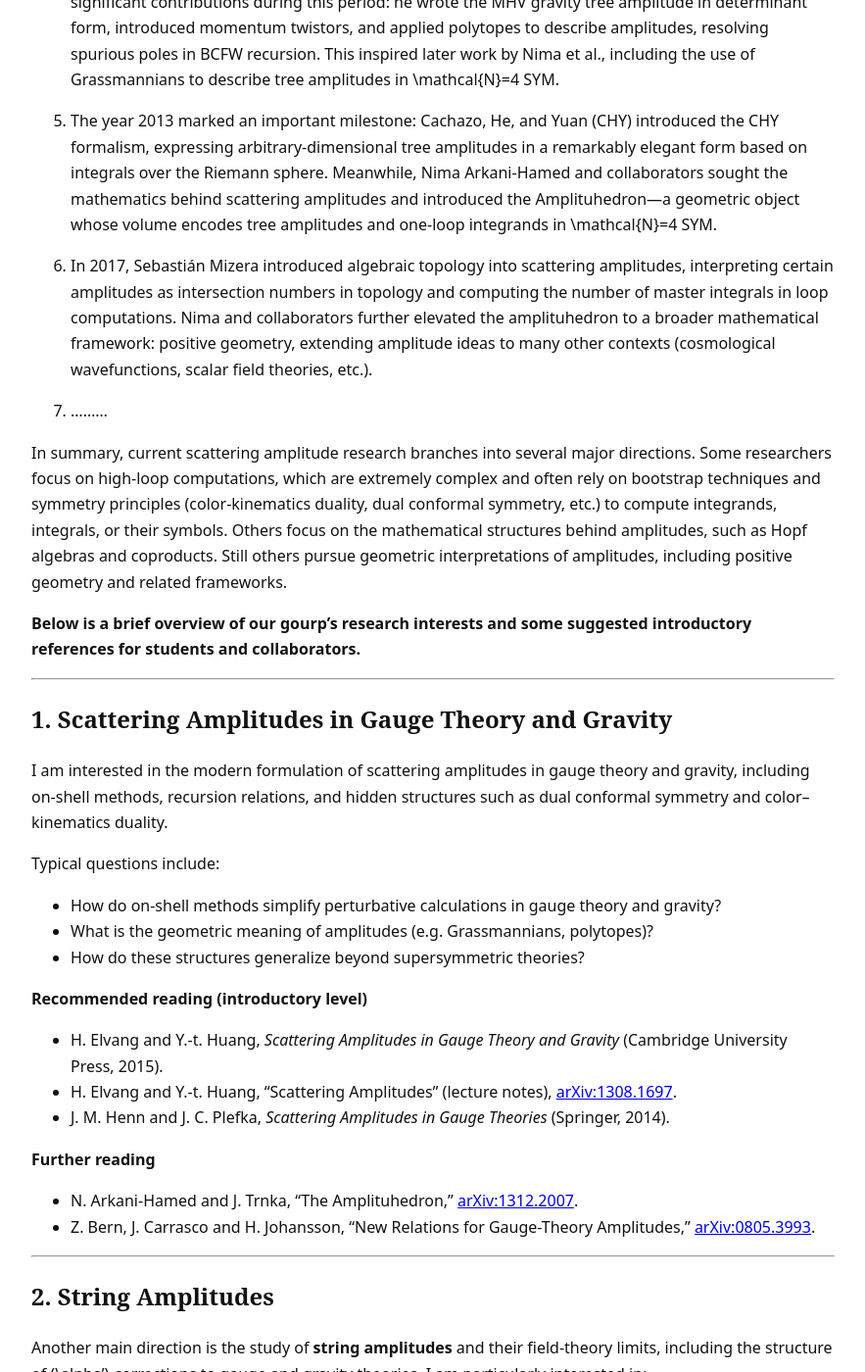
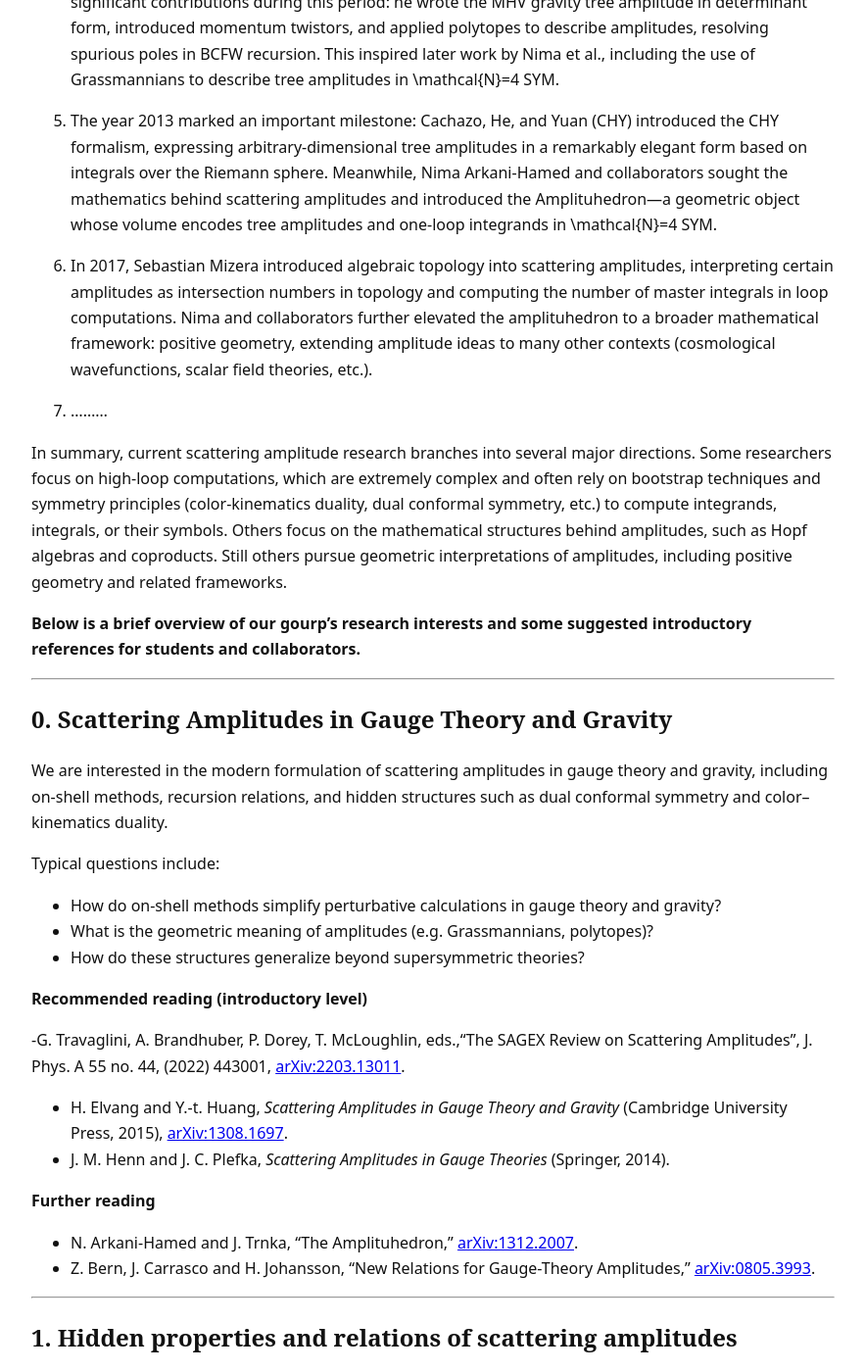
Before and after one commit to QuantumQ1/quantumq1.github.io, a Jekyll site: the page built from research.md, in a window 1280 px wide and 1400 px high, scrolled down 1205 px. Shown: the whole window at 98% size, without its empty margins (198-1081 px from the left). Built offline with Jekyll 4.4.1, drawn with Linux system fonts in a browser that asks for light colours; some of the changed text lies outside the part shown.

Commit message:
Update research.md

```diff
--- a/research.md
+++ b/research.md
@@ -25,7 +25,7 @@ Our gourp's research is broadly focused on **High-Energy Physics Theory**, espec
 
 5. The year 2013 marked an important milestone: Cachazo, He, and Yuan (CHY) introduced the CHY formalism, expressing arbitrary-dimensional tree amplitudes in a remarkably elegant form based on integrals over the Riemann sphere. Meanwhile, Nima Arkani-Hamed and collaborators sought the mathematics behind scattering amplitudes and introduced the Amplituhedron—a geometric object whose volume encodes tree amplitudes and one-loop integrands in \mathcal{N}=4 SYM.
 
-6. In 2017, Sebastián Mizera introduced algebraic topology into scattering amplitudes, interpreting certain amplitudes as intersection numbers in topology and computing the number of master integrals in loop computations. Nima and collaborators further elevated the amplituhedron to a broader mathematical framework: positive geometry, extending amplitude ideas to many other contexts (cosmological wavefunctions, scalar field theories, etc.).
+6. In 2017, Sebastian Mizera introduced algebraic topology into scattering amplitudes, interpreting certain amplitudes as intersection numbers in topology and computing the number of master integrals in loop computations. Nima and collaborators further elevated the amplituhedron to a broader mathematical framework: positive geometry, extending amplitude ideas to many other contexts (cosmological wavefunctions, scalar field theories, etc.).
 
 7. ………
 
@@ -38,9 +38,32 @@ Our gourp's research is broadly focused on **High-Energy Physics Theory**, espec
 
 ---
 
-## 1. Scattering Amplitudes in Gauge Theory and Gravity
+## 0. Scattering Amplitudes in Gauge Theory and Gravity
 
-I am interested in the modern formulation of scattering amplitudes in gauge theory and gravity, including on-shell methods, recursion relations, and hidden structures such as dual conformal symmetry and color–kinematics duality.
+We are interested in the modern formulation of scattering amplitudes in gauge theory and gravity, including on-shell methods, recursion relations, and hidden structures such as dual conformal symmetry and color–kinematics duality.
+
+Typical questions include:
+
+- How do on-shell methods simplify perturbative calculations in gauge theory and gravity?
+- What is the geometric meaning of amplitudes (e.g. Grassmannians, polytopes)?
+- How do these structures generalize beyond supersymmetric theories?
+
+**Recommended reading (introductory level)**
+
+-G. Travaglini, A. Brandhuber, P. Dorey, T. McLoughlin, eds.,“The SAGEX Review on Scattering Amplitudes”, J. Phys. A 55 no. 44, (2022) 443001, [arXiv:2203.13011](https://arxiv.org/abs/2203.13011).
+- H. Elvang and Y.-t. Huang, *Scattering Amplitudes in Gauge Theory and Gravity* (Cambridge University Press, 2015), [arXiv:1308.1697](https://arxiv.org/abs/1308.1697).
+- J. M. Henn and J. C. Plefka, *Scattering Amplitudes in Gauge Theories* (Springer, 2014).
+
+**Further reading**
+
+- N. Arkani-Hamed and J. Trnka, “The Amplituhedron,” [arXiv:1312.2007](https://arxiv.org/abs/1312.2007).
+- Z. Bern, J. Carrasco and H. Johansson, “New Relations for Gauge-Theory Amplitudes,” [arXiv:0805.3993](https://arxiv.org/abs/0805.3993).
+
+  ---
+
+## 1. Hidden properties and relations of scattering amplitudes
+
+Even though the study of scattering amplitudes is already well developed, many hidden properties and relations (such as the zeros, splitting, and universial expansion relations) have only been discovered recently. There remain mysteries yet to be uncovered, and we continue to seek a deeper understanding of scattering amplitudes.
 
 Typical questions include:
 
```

____

# Goal of the exercise
Keep the pictures out while you retype all of the data above exactly as it appears.

# Solved problem
Before and after one commit to QuantumQ1/quantumq1.github.io, a Jekyll site: the page built from research.md, in a window 1280 px wide and 1400 px high, scrolled down 1205 px. Shown: the whole window at 98% size, without its empty margins (198-1081 px from the left). Built offline with Jekyll 4.4.1, drawn with Linux system fonts in a browser that asks for light colours; some of the changed text lies outside the part shown.

Commit message:
Update research.md

```diff
--- a/research.md
+++ b/research.md
@@ -25,7 +25,7 @@ Our gourp's research is broadly focused on **High-Energy Physics Theory**, espec
 
 5. The year 2013 marked an important milestone: Cachazo, He, and Yuan (CHY) introduced the CHY formalism, expressing arbitrary-dimensional tree amplitudes in a remarkably elegant form based on integrals over the Riemann sphere. Meanwhile, Nima Arkani-Hamed and collaborators sought the mathematics behind scattering amplitudes and introduced the Amplituhedron—a geometric object whose volume encodes tree amplitudes and one-loop integrands in \mathcal{N}=4 SYM.
 
-6. In 2017, Sebastián Mizera introduced algebraic topology into scattering amplitudes, interpreting certain amplitudes as intersection numbers in topology and computing the number of master integrals in loop computations. Nima and collaborators further elevated the amplituhedron to a broader mathematical framework: positive geometry, extending amplitude ideas to many other contexts (cosmological wavefunctions, scalar field theories, etc.).
+6. In 2017, Sebastian Mizera introduced algebraic topology into scattering amplitudes, interpreting certain amplitudes as intersection numbers in topology and computing the number of master integrals in loop computations. Nima and collaborators further elevated the amplituhedron to a broader mathematical framework: positive geometry, extending amplitude ideas to many other contexts (cosmological wavefunctions, scalar field theories, etc.).
 
 7. ………
 
@@ -38,9 +38,32 @@ Our gourp's research is broadly focused on **High-Energy Physics Theory**, espec
 
 ---
 
-## 1. Scattering Amplitudes in Gauge Theory and Gravity
+## 0. Scattering Amplitudes in Gauge Theory and Gravity
 
-I am interested in the modern formulation of scattering amplitudes in gauge theory and gravity, including on-shell methods, recursion relations, and hidden structures such as dual conformal symmetry and color–kinematics duality.
+We are interested in the modern formulation of scattering amplitudes in gauge theory and gravity, including on-shell methods, recursion relations, and hidden structures such as dual conformal symmetry and color–kinematics duality.
+
+Typical questions include:
+
+- How do on-shell methods simplify perturbative calculations in gauge theory and gravity?
+- What is the geometric meaning of amplitudes (e.g. Grassmannians, polytopes)?
+- How do these structures generalize beyond supersymmetric theories?
+
+**Recommended reading (introductory level)**
+
+-G. Travaglini, A. Brandhuber, P. Dorey, T. McLoughlin, eds.,“The SAGEX Review on Scattering Amplitudes”, J. Phys. A 55 no. 44, (2022) 443001, [arXiv:2203.13011](https://arxiv.org/abs/2203.13011).
+- H. Elvang and Y.-t. Huang, *Scattering Amplitudes in Gauge Theory and Gravity* (Cambridge University Press, 2015), [arXiv:1308.1697](https://arxiv.org/abs/1308.1697).
+- J. M. Henn and J. C. Plefka, *Scattering Amplitudes in Gauge Theories* (Springer, 2014).
+
+**Further reading**
+
+- N. Arkani-Hamed and J. Trnka, “The Amplituhedron,” [arXiv:1312.2007](https://arxiv.org/abs/1312.2007).
+- Z. Bern, J. Carrasco and H. Johansson, “New Relations for Gauge-Theory Amplitudes,” [arXiv:0805.3993](https://arxiv.org/abs/0805.3993).
+
+  ---
+
+## 1. Hidden properties and relations of scattering amplitudes
+
+Even though the study of scattering amplitudes is already well developed, many hidden properties and relations (such as the zeros, splitting, and universial expansion relations) have only been discovered recently. There remain mysteries yet to be uncovered, and we continue to seek a deeper understanding of scattering amplitudes.
 
 Typical questions include:
 
```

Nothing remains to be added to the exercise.